We see Beyond Boundaries not as an organization, but rather as an organizing principle. That means, on some level, anyone can join in to the work that lies ahead.
PROCESS BEFORE PRODUCT
Our goal is process and discovery, not the usual focus on outcome or product; to truly move into the world with open hearts and minds, and to listen for what serves and what is deeply needed.
Too many times people, especially Americans, go with a formula, a pre-determined outcome, and miss the genuine opportunities that arise along the way. With each collaboration, we sit in Council, listening to the vision, knowledge, dreams and experience held therein. We feel there is something important to go and listen to practicing council with the land and its people and letting an exchange emerge that will reveal the future outcomes. Thus, rather than pre-determining outcomes, we have generated a commitment to bring our learning home and forward in the best possible way given what we witness, learn and experience, collectively and as individuals. We work between the worlds at times, across organizational lines, job descriptions, and/or institutional or community loyalties — bridgepeople, contributing to common intentions and dreams.
The gifts we share include council, rites of passage, the best community practices we’ve experienced, organizational development, permaculture teachings, and whatever seems to be needed within our capabilities.
We are forever grateful for the support of the process, the willingness to operate a bit differently than NGO’s, the commitment to nature’s way and changing movements, each year confirming what is essential and right to do. And, with time, we are seeing some true products appearing, in the form of:
- More collaborations, bridges, between organizations, communities and people around the work.

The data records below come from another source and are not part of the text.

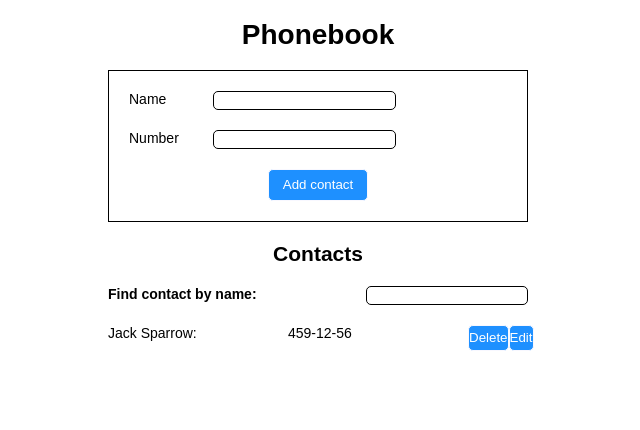
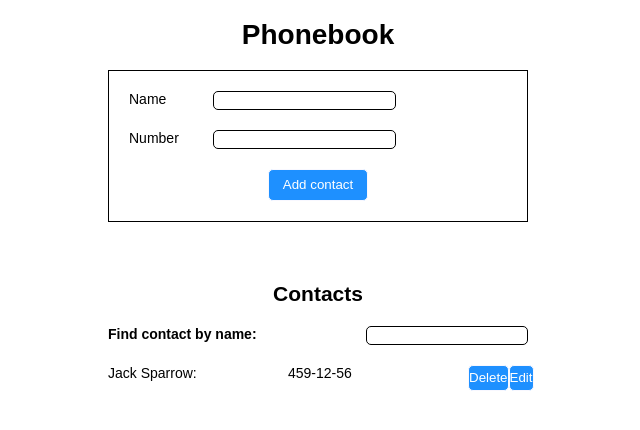
Before and after one commit to malyshkoserhii/goit-react-hw-07-phonebook, a React (Create React App) app: page / in a window 1280 px wide. Shown: the top 430 px of the page, without its empty margins (322-962 px from the left). Built offline with nearby package versions, Linux system fonts and the light colour scheme; data requests are answered from the project's data file.

Commit message:
loader has been added

```diff
--- a/package.json
+++ b/package.json
@@ -13,6 +13,7 @@
     "prop-types": "^15.7.2",
     "react": "^17.0.1",
     "react-dom": "^17.0.1",
+    "react-loader-spinner": "^4.0.0",
     "react-redux": "^7.2.2",
     "react-scripts": "4.0.1",
     "redux": "^4.0.5",
--- a/src/components/ContactForm/ContactForm.js
+++ b/src/components/ContactForm/ContactForm.js
@@ -2,6 +2,7 @@ import { useState } from 'react';
 import { useSelector, useDispatch } from 'react-redux';
 import PropTypes from 'prop-types';
 import shortid from 'shortid';
+import Loader from 'react-loader-spinner';
 import * as contactsOperations from '../../redux/contacts-operations';
 import s from './ContactForm.module.css';
 
@@ -12,6 +13,7 @@ const ContactForm = () => {
   const dispatch = useDispatch();
 
   const contacts = useSelector(state => state.phonebook.items);
+  const isLoading = useSelector(state => state.phonebook.loading);
 
   const nameInputId = shortid.generate();
   const phoneNumberId = shortid.generate();
@@ -96,6 +98,17 @@ const ContactForm = () => {
           Add contact
         </button>
       </form>
+      <div className={s.loaderWrapper}>
+        {isLoading && (
+          <Loader
+            type="ThreeDots"
+            color="#00BFFF"
+            height={60}
+            width={60}
+            timeout={2000}
+          />
+        )}
+      </div>
     </>
   );
 };
--- a/src/components/ContactForm/ContactForm.module.css
+++ b/src/components/ContactForm/ContactForm.module.css
@@ -3,7 +3,7 @@
 }
 
 .form {
-  margin: 0 auto 20px;
+  margin: 0 auto;
   padding: 20px;
   display: flex;
   flex-direction: column;
@@ -39,6 +39,12 @@
   outline: none;
 }
 
+.loaderWrapper {
+  margin: 0 auto;
+  height: 60px;
+  width: 60px;
+}
+
 @media screen and (min-width: 768px) {
   .form {
     width: 420px;
--- a/src/redux/actions.js
+++ b/src/redux/actions.js
@@ -1,4 +1,3 @@
-// import { v4 as uuidv4 } from 'uuid';
 import { createAction } from '@reduxjs/toolkit';
 
 export const fetchContactsRequest = createAction(
--- a/src/redux/contacts-operations.js
+++ b/src/redux/contacts-operations.js
@@ -33,6 +33,8 @@ export const deleteContact = contactId => dispatch => {
 };
 
 export const editContact = contact => dispatch => {
+  dispatch(actions.editContactRequest());
+
   axios
     .patch(`/contacts/${contact.id}`, contact)
     .then(() => dispatch(actions.editContactSuccess(contact)))
--- a/src/redux/reducer.js
+++ b/src/redux/reducer.js
@@ -10,8 +10,10 @@ import {
   fetchContactsRequest,
   fetchContactsSuccess,
   fetchContactsError,
+  editContactRequest,
+  editContactSuccess,
+  editContactError,
   changeFilter,
-  editContactSuccess,
 } from './actions';
 
 const items = createReducer([], {
@@ -36,6 +38,9 @@ const loading = createReducer(false, {
   [addContactError]: () => false,
   [deleteContactRequest]: () => true,
   [deleteContactError]: () => false,
+  [editContactRequest]: () => true,
+  [editContactSuccess]: () => false,
+  [editContactError]: () => false,
 });
 
 export default combineReducers({
```
Also changed, not shown: 1 other file (tests, documents, lock files or other folders).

More communities deepening their trust and cross-pollinating seeds of knowledge and experience.
More sharing of resources on all levels between cooperating peoples and places.
More open, listening, caring, connected, truthful players.
More councils serving as home base in relationship for couples, families, institutions, and community.
More awareness of the value of being witnessed, as a step towards healing, conscious community, and new stories.
More people awakened to the gift and importance of rites of passage and markings of all kinds, from youth initiation to elderhood, from honoring the naming, the beginning of a work, to the ceremony of a divorce.
More of a lived sense of global community, along with increased focus on local connection and regeneration.
More willingness to live in the unknown, to respond when called, and to continue to learn what cooperation means, e.g. being part of nature, little story/big story, spirit, the divine.
There are few dynamics more potent and alive than the awakened relationship between youngers, “middlers” and elders. Each elicits the wholeness of the other—a wholeness that goes unexpressed when either the young, with their fire and imagination, are not given the chance to engage, or the “middlers” aren’t acknowledged for the load of work they often carry, or the elders are marginalized, forgotten and/or retired in the worst sense of the word. As BB, we continue in the experiment of exploring what creative wholeness might be elicited from us all in a world of true intergenerational collaboration.